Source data
+ + + + +

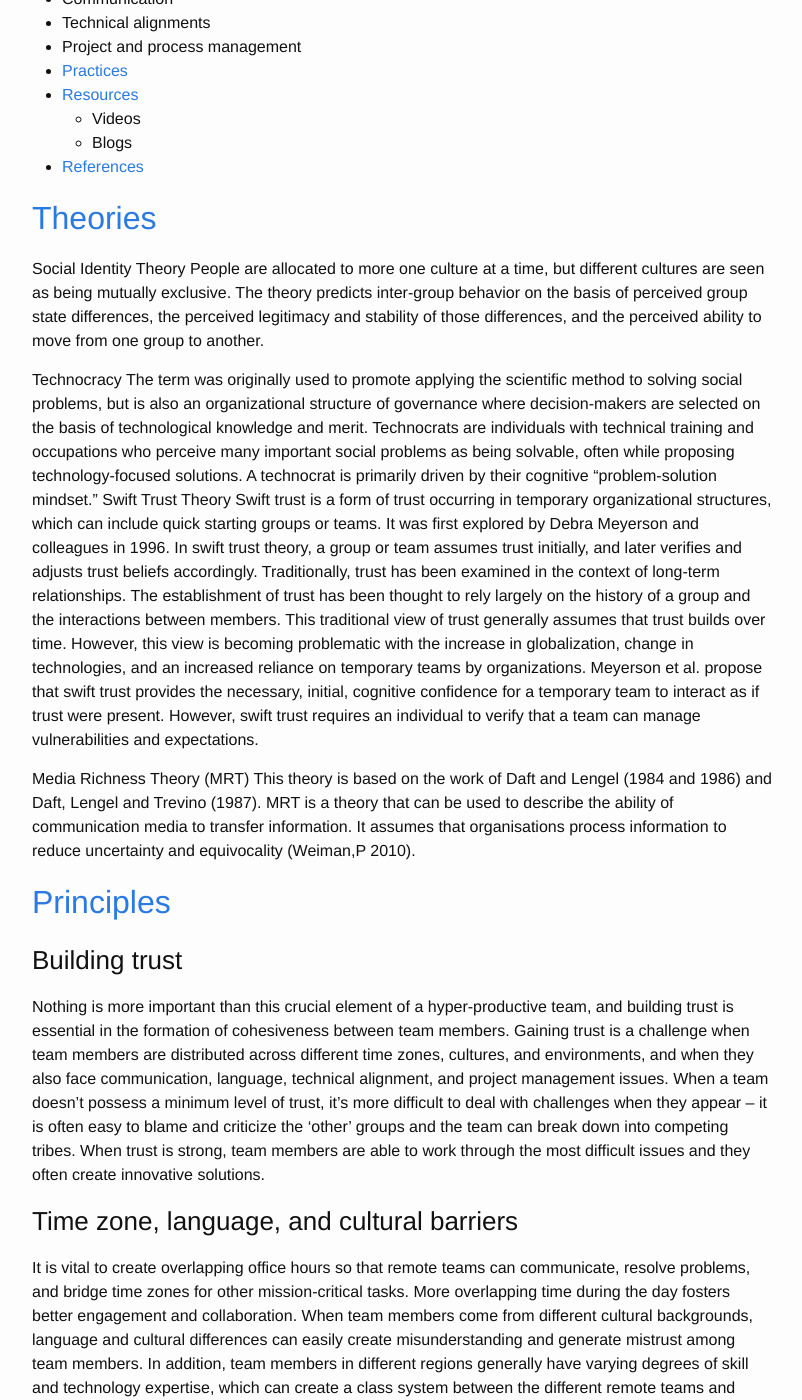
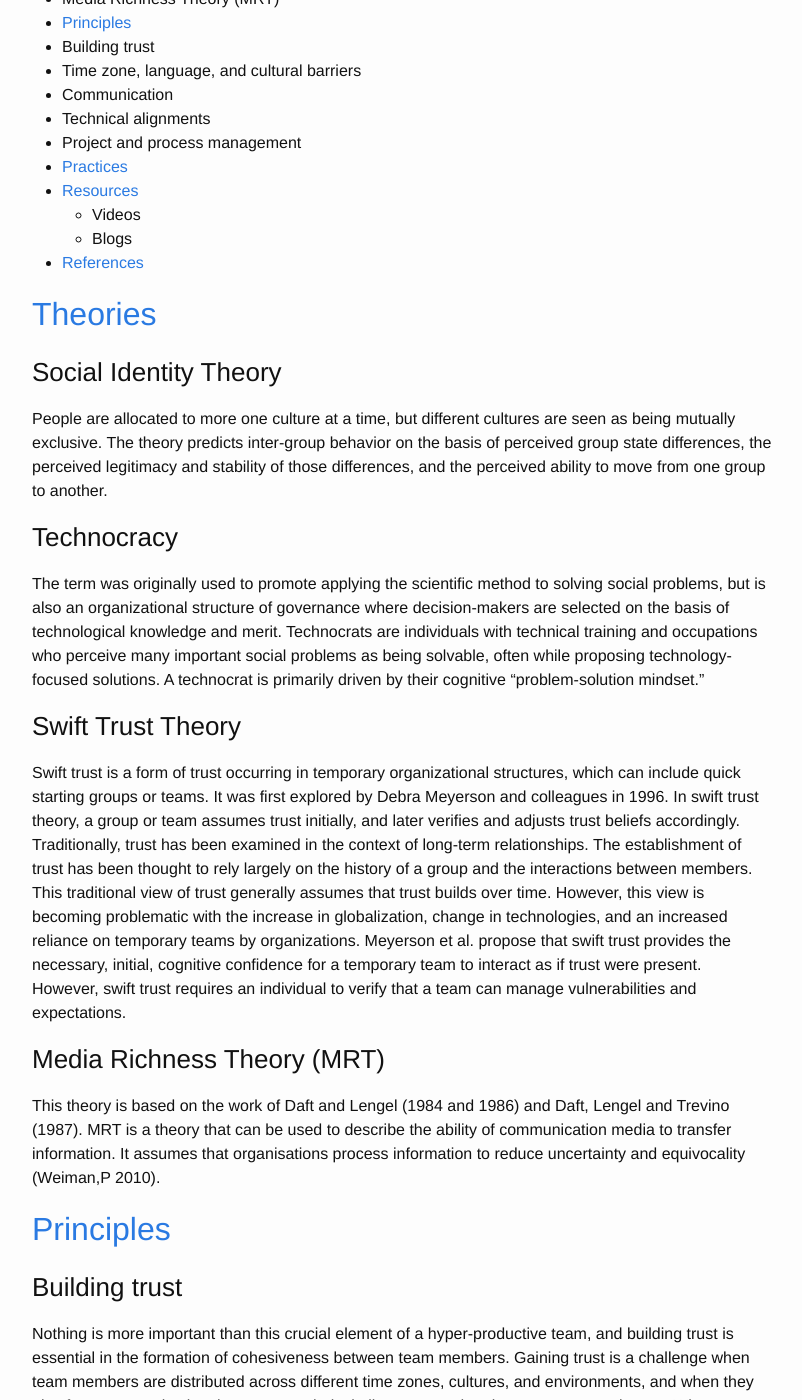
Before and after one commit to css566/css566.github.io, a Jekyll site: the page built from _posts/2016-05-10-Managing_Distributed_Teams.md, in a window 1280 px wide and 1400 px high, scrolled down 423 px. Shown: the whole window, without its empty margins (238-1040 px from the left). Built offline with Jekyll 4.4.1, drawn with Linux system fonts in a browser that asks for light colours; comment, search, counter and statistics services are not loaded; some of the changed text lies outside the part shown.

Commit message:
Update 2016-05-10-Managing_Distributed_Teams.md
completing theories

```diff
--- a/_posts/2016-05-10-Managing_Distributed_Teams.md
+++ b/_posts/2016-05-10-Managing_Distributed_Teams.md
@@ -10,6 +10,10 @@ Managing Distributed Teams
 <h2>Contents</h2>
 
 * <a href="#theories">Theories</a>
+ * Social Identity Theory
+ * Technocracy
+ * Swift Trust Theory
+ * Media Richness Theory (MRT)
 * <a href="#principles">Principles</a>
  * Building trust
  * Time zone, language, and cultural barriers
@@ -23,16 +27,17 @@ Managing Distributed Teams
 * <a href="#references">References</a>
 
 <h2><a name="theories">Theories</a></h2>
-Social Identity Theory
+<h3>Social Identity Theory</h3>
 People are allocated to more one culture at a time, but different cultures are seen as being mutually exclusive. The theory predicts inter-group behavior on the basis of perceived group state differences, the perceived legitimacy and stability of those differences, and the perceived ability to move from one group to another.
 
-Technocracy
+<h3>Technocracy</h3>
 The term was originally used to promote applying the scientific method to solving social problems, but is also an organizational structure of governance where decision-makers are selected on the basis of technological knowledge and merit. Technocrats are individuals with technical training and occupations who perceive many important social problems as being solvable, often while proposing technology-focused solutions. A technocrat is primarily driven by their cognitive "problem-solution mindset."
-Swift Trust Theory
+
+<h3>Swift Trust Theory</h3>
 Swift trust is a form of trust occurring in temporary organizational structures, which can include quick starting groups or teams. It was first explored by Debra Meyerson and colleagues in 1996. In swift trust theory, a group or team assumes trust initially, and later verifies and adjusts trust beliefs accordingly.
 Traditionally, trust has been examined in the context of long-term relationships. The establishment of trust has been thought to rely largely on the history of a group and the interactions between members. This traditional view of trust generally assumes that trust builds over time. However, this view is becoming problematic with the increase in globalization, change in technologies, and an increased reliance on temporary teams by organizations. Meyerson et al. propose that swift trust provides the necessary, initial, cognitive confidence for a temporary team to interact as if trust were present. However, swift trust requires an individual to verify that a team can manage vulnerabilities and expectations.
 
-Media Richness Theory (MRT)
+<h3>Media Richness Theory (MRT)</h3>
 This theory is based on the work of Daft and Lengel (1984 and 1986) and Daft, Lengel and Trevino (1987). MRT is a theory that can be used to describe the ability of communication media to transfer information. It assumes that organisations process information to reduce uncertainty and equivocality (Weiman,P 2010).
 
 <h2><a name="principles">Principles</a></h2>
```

+ + + + +

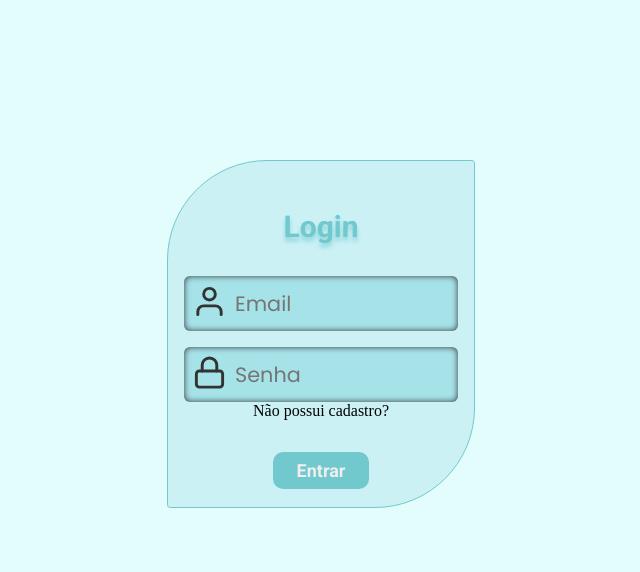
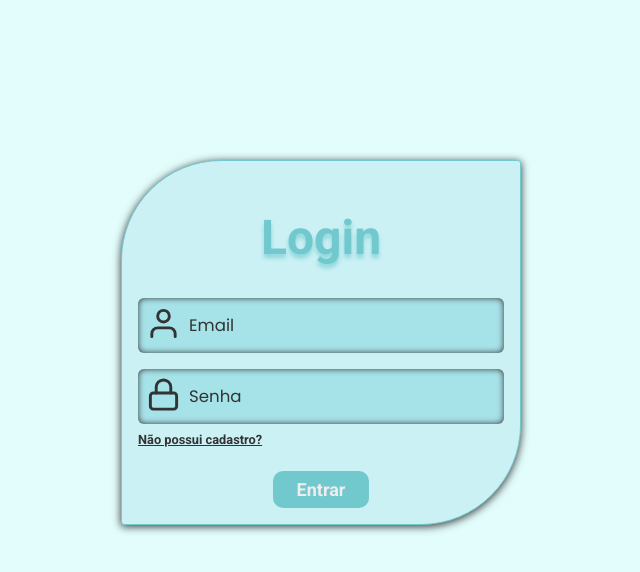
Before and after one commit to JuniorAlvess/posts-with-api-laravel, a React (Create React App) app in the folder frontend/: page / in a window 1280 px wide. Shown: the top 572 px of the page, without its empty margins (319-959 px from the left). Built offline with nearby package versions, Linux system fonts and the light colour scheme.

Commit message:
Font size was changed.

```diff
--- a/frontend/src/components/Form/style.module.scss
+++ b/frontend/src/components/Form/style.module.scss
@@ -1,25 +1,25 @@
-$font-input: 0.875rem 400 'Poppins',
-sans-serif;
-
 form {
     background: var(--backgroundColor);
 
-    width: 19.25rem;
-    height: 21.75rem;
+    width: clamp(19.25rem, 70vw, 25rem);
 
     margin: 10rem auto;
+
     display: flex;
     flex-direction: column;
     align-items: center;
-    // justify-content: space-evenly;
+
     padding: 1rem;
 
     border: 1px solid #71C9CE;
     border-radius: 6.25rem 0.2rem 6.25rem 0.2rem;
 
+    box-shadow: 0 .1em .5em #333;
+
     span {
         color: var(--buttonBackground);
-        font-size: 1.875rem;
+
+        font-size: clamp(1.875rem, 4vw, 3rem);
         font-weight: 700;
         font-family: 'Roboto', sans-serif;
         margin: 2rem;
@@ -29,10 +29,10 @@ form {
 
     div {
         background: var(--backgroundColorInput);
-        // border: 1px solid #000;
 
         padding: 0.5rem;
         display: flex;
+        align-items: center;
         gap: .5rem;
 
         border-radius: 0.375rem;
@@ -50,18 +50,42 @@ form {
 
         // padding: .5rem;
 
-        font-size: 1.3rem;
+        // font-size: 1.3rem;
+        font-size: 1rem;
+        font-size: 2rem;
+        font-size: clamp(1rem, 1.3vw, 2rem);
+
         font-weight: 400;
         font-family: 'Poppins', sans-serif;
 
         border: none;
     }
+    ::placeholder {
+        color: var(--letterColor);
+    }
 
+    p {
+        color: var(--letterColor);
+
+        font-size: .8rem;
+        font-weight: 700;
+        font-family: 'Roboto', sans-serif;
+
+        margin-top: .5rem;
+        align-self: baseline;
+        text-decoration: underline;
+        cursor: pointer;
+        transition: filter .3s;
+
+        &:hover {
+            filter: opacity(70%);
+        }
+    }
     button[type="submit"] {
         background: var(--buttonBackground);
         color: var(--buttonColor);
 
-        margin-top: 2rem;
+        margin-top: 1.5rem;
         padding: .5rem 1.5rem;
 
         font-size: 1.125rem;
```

+ + + + +

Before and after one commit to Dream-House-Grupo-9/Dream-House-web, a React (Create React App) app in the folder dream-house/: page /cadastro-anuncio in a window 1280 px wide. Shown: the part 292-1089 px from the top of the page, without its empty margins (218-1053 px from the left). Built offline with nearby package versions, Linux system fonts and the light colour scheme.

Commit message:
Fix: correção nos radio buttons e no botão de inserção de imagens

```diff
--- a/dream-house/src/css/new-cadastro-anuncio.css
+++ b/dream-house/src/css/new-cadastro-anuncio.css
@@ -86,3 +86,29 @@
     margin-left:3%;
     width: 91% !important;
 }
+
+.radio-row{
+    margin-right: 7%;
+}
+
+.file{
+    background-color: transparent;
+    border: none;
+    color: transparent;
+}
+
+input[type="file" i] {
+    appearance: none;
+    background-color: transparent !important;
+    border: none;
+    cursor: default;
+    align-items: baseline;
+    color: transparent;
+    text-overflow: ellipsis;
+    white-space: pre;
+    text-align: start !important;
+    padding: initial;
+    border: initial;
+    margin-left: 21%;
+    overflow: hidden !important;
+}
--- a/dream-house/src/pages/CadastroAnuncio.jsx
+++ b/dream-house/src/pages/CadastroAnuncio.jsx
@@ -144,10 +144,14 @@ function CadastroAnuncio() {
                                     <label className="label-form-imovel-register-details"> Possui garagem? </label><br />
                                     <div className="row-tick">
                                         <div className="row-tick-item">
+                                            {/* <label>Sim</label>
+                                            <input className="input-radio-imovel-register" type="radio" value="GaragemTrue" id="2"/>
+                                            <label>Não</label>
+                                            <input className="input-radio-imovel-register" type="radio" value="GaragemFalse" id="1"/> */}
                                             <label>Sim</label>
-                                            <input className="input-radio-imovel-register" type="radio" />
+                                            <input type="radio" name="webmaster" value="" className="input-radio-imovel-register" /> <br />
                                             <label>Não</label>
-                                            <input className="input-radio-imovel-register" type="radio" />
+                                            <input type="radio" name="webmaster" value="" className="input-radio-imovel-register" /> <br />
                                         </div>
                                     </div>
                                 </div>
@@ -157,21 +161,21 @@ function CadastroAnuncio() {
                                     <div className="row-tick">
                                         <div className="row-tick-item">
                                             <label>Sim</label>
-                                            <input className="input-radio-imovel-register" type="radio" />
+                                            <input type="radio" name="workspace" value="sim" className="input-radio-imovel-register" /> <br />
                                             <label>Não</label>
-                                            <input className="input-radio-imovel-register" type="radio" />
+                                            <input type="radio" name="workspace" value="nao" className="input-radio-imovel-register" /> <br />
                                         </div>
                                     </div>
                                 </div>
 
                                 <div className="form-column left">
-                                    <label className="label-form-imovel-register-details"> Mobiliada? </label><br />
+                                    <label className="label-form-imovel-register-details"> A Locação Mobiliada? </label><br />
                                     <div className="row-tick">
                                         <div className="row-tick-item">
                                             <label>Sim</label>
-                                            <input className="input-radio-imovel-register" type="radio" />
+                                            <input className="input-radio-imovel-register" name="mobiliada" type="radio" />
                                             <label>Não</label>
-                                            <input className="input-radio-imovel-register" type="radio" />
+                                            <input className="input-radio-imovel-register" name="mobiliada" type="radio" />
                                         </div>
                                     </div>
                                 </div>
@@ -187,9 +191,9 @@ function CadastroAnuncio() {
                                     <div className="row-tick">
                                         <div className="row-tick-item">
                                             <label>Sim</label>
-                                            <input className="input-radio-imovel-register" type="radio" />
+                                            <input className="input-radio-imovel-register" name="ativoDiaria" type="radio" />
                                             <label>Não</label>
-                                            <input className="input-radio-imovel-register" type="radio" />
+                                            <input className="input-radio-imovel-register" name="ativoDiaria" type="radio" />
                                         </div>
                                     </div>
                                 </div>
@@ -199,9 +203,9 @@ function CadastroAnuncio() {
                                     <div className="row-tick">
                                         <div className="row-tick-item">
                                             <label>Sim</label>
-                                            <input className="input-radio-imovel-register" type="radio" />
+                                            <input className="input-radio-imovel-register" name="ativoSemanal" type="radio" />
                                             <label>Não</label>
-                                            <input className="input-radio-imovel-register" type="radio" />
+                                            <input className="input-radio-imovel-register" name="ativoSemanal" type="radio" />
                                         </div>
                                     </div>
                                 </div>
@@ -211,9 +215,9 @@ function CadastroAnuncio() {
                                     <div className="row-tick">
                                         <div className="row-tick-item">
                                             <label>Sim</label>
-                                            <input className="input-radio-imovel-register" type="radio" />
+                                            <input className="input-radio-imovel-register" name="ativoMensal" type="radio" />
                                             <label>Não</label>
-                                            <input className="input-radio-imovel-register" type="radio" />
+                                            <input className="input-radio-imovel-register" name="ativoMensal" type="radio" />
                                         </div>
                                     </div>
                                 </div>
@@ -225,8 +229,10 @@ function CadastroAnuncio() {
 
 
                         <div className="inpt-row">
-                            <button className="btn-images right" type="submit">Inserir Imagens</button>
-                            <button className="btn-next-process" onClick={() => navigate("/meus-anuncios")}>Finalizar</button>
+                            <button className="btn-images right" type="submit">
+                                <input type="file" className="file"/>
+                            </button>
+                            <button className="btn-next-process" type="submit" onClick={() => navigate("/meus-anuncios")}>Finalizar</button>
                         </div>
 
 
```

+ + + + +

__Exercise description__.
A single number is the answer: the count of lines above that include the string "sans".

__Output of the task__.
4